== Dataset

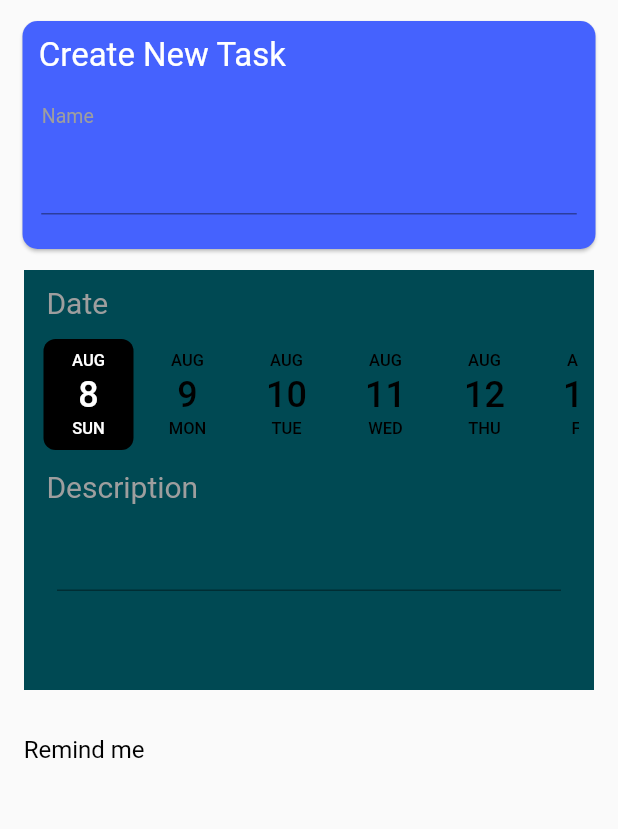
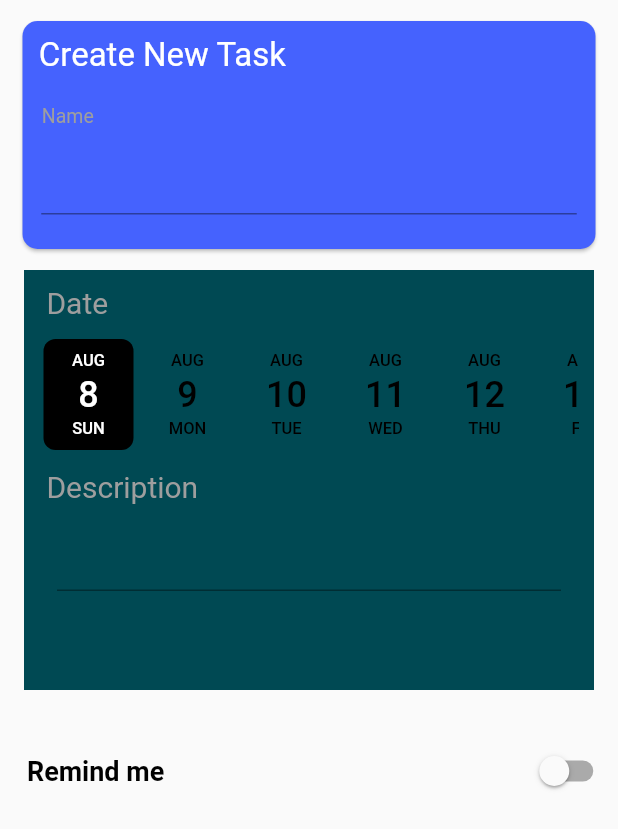
Before and after one commit to zdravkostanin1/tasklist, a Flutter app: the screen it shows after launch, after a tap on the "add" icon, on a phone screen of 412 x 824 dp. Shown: the top 829 px of the screen. Run offline on Flutter 3.47's test engine with Material 2 defaults, Android fonts, the phone set to English and light mode, and no system bars; drawn by our look-alikes of date_picker_timeline; our stand-ins replace animated_bottom_navigation_bar; missing offline and left inert: calendar_appbar.

Commit message:
Added a Switch Widget, next to the 'Remind me' Text Widget, put a SizedBox between them as well. And made a new variable.

```diff
--- a/lib/CreateTaskScreen.dart
+++ b/lib/CreateTaskScreen.dart
@@ -7,6 +7,8 @@ class CreateTask extends StatefulWidget {
 }
 
 class _CreateTaskState extends State<CreateTask> {
+  bool isSwitched = false;
+
   @override
   Widget build(BuildContext context) {
     return MaterialApp(
@@ -170,7 +172,30 @@ class _CreateTaskState extends State<CreateTask> {
               children: [
                 Text(
                   '    Remind me',
-                  style: TextStyle(fontSize: 16.0, color: Colors.black),
+                  style: TextStyle(
+                    fontSize: 18.0,
+                    color: Colors.black,
+                    fontWeight: FontWeight.bold,
+                  ),
+                ),
+
+                /// SizedBox for space
+                SizedBox(
+                  width: 240.0,
+                ),
+
+                /// Toggle Button
+                Switch(
+                  value: isSwitched,
+                  onChanged: (value) {
+                    setState(() {
+                      isSwitched = value;
+                    });
+                  },
+
+                  /// Colors of the toggle button
+                  activeTrackColor: Colors.orange,
+                  activeColor: Colors.yellow,
                 ),
               ],
             ),
```
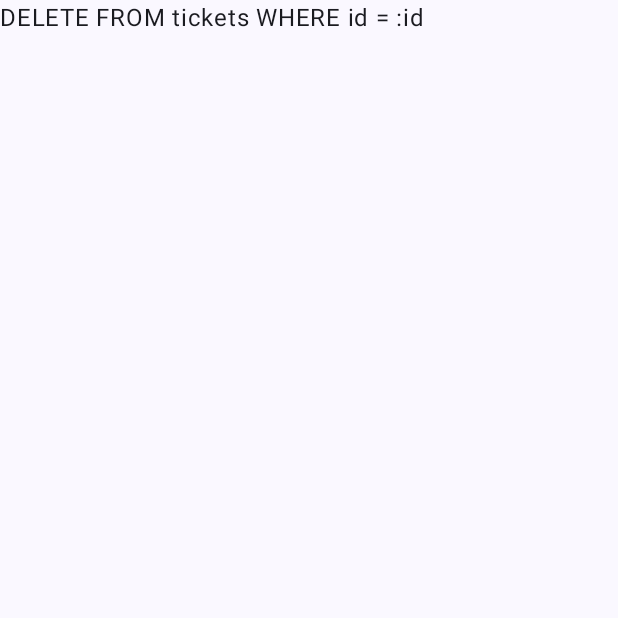
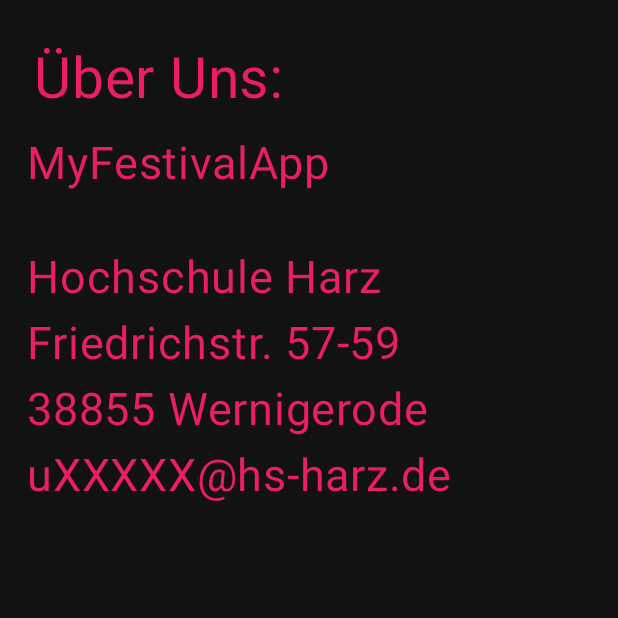
Before and after one commit to cedric-star/AndroidApp-Festivals, an Android app built with Jetpack Compose: the composable About shown on its own in the app's theme, on a phone screen of 412 x 824 dp, the top half of it. Run offline under Robolectric (Android 15) with nearby library versions, the phone set to English and light mode, and no system bars; our stand-ins replace Room's generated code.

Commit message:
nur animationen fehlen

```diff
--- a/app/src/main/java/com/example/mycolorchangingbox/MainActivity.kt
+++ b/app/src/main/java/com/example/mycolorchangingbox/MainActivity.kt
@@ -89,6 +89,7 @@ import kotlinx.coroutines.launch
 import org.xmlpull.v1.XmlPullParser
 import kotlinx.coroutines.Dispatchers
 import kotlinx.coroutines.withContext
+
 
 class MainActivity : ComponentActivity() {
     //DB Instanziieren
@@ -549,9 +550,48 @@ fun getEventByID(id: Int): Event {
     )
 }
 
+//@Preview
 @Composable
 fun About() {
-    Text("DELETE FROM tickets WHERE id = :id")
+    var stichPunkte = listOf<String>(
+        "MyFestivalApp",
+        "",
+        "Hochschule Harz",
+        "Friedrichstr. 57-59",
+        "38855 Wernigerode ",
+        "uXXXXX@hs-harz.de",
+    )
+
+    Box(modifier = Modifier
+        .fillMaxSize()
+        .background(colorResource(R.color.main_background))) {
+        Column(
+            modifier = Modifier.padding(14.dp, top = 30.dp)
+        ) {
+            Text(
+                text = "Über Uns:",
+                modifier = Modifier
+                    .padding(8.dp, bottom = 12.dp),
+                color = colorResource(R.color.secondary_text),
+                fontSize = 38.sp,
+                textAlign = TextAlign.Center,
+
+            )
+            stichPunkte.forEach {
+                    p ->
+                Text(
+                    text = p,
+                    modifier = Modifier
+                        .padding(4.dp),
+                    color = colorResource(R.color.secondary_text),
+                    fontSize = 30.sp,
+
+                    )
+            }
+        }
+    }
+
+
 }
 
 //--------------
```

====

▶ [Aim of the task]: Return each line of the data that contains the string "import".

▶ [Completed task]:
@@ -89,6 +89,7 @@ import kotlinx.coroutines.launch
 import org.xmlpull.v1.XmlPullParser
 import kotlinx.coroutines.Dispatchers
 import kotlinx.coroutines.withContext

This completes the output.